North Carolina’s last three state-record blue catfish were all caught in a six-month period between December 2015 and June 2016; the current record is a 117½-pound fish caught in June 2016. The previous two record fish were caught by guide Zakk Royce from Murfreesboro, N.C.
Royce fishes year-round, and while his biggest cats are typically taken in cold weather, he said summer action on Lake Gaston is wide open for quantity as well as quality fish.
“I fish a bit different during the summer,” he said. “The water and air temperature is warm, and the metabolism of catfish is high, (so) I find catfish quite aggressive on the bite. Catfish are caught in big numbers, but we hook into trophy cats as well, with fish in the 30-pound class and much larger realistic.”
Royce (919-724-2474) said the water temperature at Lake Gaston will get into the 80s, and the catfish get more aggressive.
“An aggressive bite enables me to drift faster, so I cover more water and usually hook more fish,” Royce said. “I want to drift at least 0.6 to 0.8 miles per hour, but I will often go 1.0 miles per hour. Most of the catfish are blues, but we do catch some really nice channel catfish and an occasional flathead.”
Royce said he uses the standard drift rig and the depths fished vary depending on forage location.
“I’ll drift main-lake flats in 20 to 25 feet of water, and because of the thermocline, I can eliminate most of the deeper water, so it works to my advantage,” he said.
Royce prefers perch, bream and shad for summer baits. He’ll rig baits of all sizes, and he’s caught huge fish on small cut baits as well as large live baits.
“Bait-size preference varies daily, so I start out with big, medium and small baits looking for the daily pattern,” Royce said.
The catfish bite at Lake Wateree is consistently good through the summer, and guide Justin Whiteside said anchor setups provide him the best opportunity to hook big catfish.
“Drifting can be good, and I drift other times of the year, but during August I prefer to anchor on high-confidence targets,” Whiteside said. “I fish humps, points, ledges, rock piles and channel junctions. The key to these is depth, because the lake has a thermocline, so most of my fishing will be less than 25 feet deep, often considerably less.”
Whiteside said the entire lake can be very productive, but his favorite area ranges from the Lake Wateree State Park down to Colonels Creek.
“I use the Carolina rig for bottom-fishing and I’ll usually anchor in a mid-depth so I can fan-cast all around the boat, covering as many depths as possible,” he said. “Despite the hot weather, we’ll often hook some big catfish in shallow water, especially early during low light.
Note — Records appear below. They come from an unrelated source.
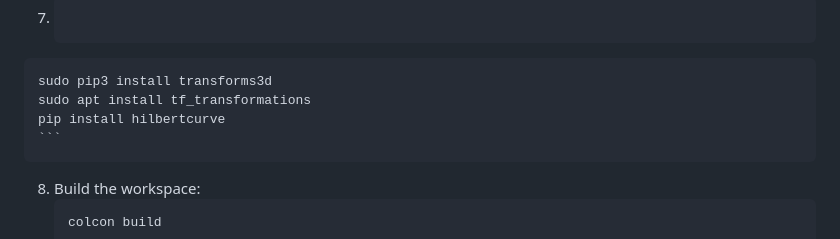
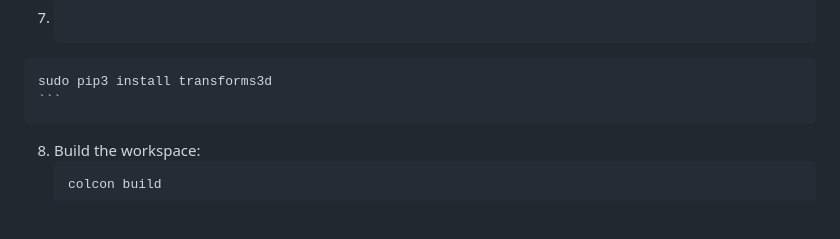
Before and after one commit to NaeemSutton/Hilbert-Curve-for-ROS-2-Robots, a Markdown page: README.md, the part around the change. GitHub-like rendering; blank space fills up the shorter version.

````diff
--- a/README.md
+++ b/README.md
@@ -178,8 +178,6 @@ This guide provides step-by-step instructions on how to download and use the cod
     Install all libraries for HilbertCurve if needed, install pip if needed on a fresh device
  7.  ```bash
     sudo pip3 install transforms3d
-    sudo apt install tf_transformations
-    pip install hilbertcurve
     ```
 
 8. Build the workspace:
````
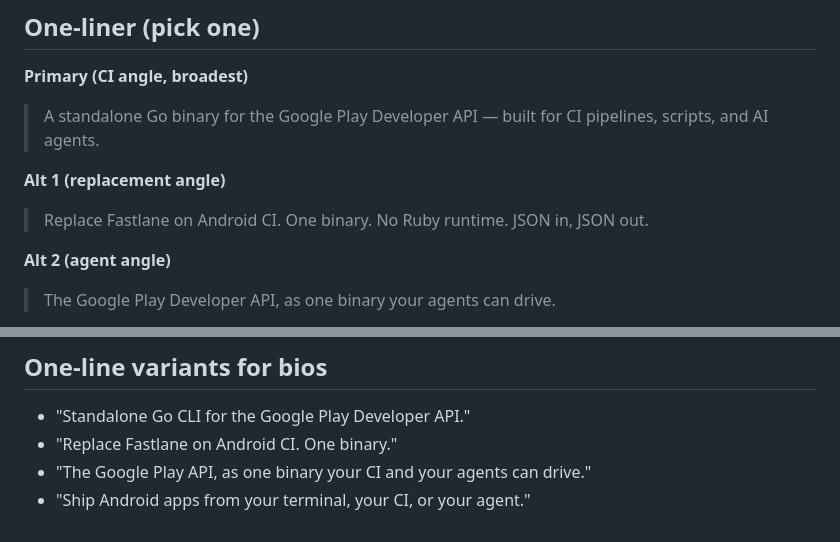
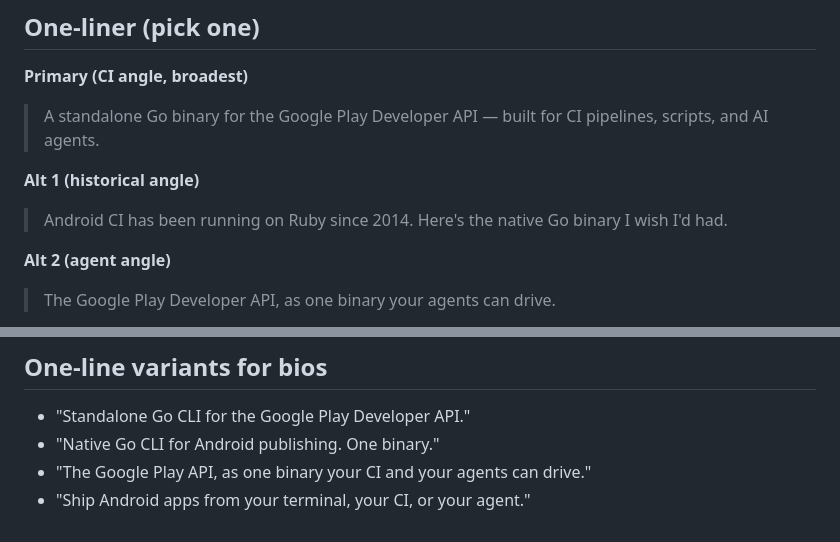
Before and after one commit to PollyGlot/google-play-cli, a Markdown page: docs/marketing/POSITIONING.md, 2 parts joined by grey strips. GitHub-like rendering.

Commit message:
docs(marketing): drop combative "Replace Fastlane" framing
The Alt 1 one-liner and the matching bio variant contradicted the
manifesto's own Voice & tone guide ("Respectful to incumbents",
"Don't say: 'Fastlane is bad.'").

Replace with a historical-angle framing that fits the build-in-public
strategy decided for the alpha2 announce thread:

- Alt 1: "Replace Fastlane on Android CI" -> "Android CI has been
  running on Ruby since 2014. Here's the native Go binary I wish
  I'd had."
- Bio variant: "Replace Fastlane on Android CI. One binary." ->
  "Native Go CLI for Android publishing. One binary."

Co-Authored-By: Claude Opus 4.7 <noreply@anthropic.com>

```diff
--- a/docs/marketing/POSITIONING.md
+++ b/docs/marketing/POSITIONING.md
@@ -13,9 +13,9 @@
 > A standalone Go binary for the Google Play Developer API — built for
 > CI pipelines, scripts, and AI agents.
 
-**Alt 1 (replacement angle)**
-> Replace Fastlane on Android CI. One binary. No Ruby runtime. JSON in,
-> JSON out.
+**Alt 1 (historical angle)**
+> Android CI has been running on Ruby since 2014. Here's the native Go
+> binary I wish I'd had.
 
 **Alt 2 (agent angle)**
 > The Google Play Developer API, as one binary your agents can drive.
@@ -232,6 +232,6 @@ collaborative.
 ## One-line variants for bios
 
 - "Standalone Go CLI for the Google Play Developer API."
-- "Replace Fastlane on Android CI. One binary."
+- "Native Go CLI for Android publishing. One binary."
 - "The Google Play API, as one binary your CI and your agents can drive."
 - "Ship Android apps from your terminal, your CI, or your agent."
```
But even during the mid-day, we’ll occasionally hook a big blue catfish in water less than 10 feet deep. Until I get on a solid pattern for the day, I’ll cast rigs into multiple depths.”
Whiteside will give a spot 30 mintues to produce, maybe more if he’s had success there recently. If he catches a quality fish or two, he’ll add more time.
“It may take a while for big catfish to make their move, so give them a reasonable amount of time to find the bait,” he said. “We’ll often have multiple hookups on a good place so my patience is limited if we’re not getting bites.”
Whiteside uses a wide variety of baits, including gizzard and threadfin shad, bream and perch.
“We’ll usually catch a good assortment of sizes of fish, but it’s not unusual to hook some huge blue catfish during this time of the year,” he said.